Zone: 3 to 8
Height: 0.25 to 0.50 feet
Spread: 0.25 to 0.50 feet
Bloom Time: April
Bloom Description: Deep velvety purple
Sun: Full sun to part shade
Suggested Use: Naturalize
Flower: Showy, Good Cut
Tolerate: Deer, Clay Soil, Black Walnut
Easily grown in average, medium, well-drained soil in full sun to part shade. Plant corms about 2-3" deep and 2-3" apart in the fall. If planted in the lawn, crocuses should be grouped and left unmowed until foliage yellows in late spring.
Large flowering crocuses are among the most widely grown early spring bulbs (actually corms). Each 'Purpureus Grandiflorus' corm produces several upright, cuplike, deep velvety purple flowers on stems rising to 4-6" above basal, grass-like leaves. Versatile and easy to grow. Blooms shortly after snowdrops (Galanthus). Naturalizes well.
No serious insect or disease problems. Squirrels, mice and other rodents can be problems. Squirrels seem particularly adept at locating, digging up and eating newly planted corms.

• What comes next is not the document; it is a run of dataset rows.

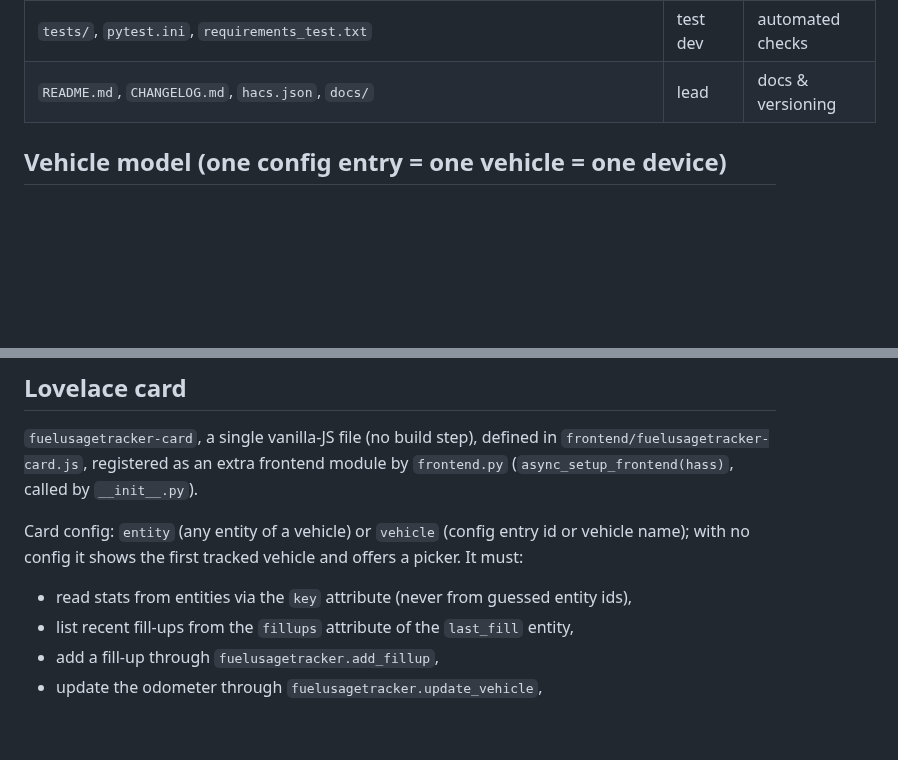
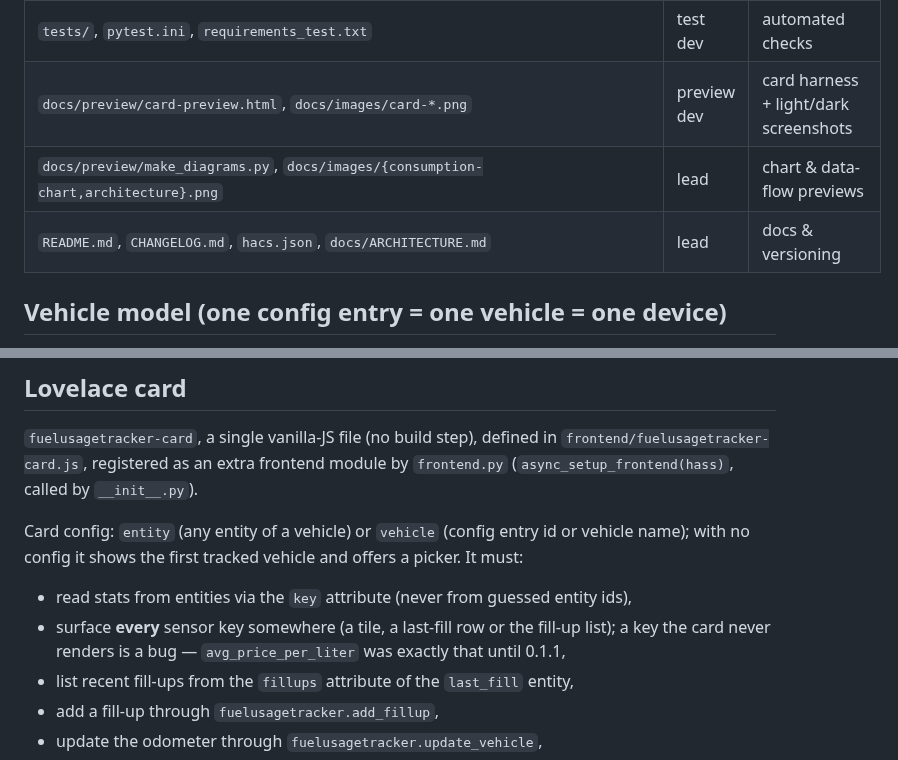
Before and after one commit to ngarafol/ha_fuel_usage_tracker, a Markdown page: docs/ARCHITECTURE.md, 2 parts joined by grey strips. GitHub-like rendering; blank space fills up the shorter version.

```diff
--- a/docs/ARCHITECTURE.md
+++ b/docs/ARCHITECTURE.md
@@ -21,7 +21,9 @@ this document. Change it here first, then change code.
 | `custom_components/fuelusagetracker/frontend/fuelusagetracker-card.js` | card dev | the Lovelace card |
 | `custom_components/fuelusagetracker/{strings.json,translations/,services.yaml}` | config flow dev | translations & service UI |
 | `tests/`, `pytest.ini`, `requirements_test.txt` | test dev | automated checks |
-| `README.md`, `CHANGELOG.md`, `hacs.json`, `docs/` | lead | docs & versioning |
+| `docs/preview/card-preview.html`, `docs/images/card-*.png` | preview dev | card harness + light/dark screenshots |
+| `docs/preview/make_diagrams.py`, `docs/images/{consumption-chart,architecture}.png` | lead | chart & data-flow previews |
+| `README.md`, `CHANGELOG.md`, `hacs.json`, `docs/ARCHITECTURE.md` | lead | docs & versioning |
 
 ## Vehicle model (one config entry = one vehicle = one device)
 
@@ -125,6 +127,9 @@ vehicle name); with no config it shows the first tracked vehicle and offers a
 picker. It must:
 
 * read stats from entities via the `key` attribute (never from guessed entity ids),
+* surface **every** sensor key somewhere (a tile, a last-fill row or the fill-up
+  list); a key the card never renders is a bug — `avg_price_per_liter` was exactly
+  that until 0.1.1,
 * list recent fill-ups from the `fillups` attribute of the `last_fill` entity,
 * add a fill-up through `fuelusagetracker.add_fillup`,
 * update the odometer through `fuelusagetracker.update_vehicle`,
```
Also changed, not shown: CHANGELOG.md (+16 -0 lines), README.md (+22 -0 lines), docs/images/architecture.png (added), docs/images/card-dark.png (added), docs/images/card-light.png (added), docs/images/consumption-chart.png (added), 6 other files.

Brings color and contrast to the early spring lawn and garden. Mass in lawns, under trees or in sunny woodland areas. Also may plant groupings in rock gardens, in front of shrubs or in various other nooks and crannies around the home.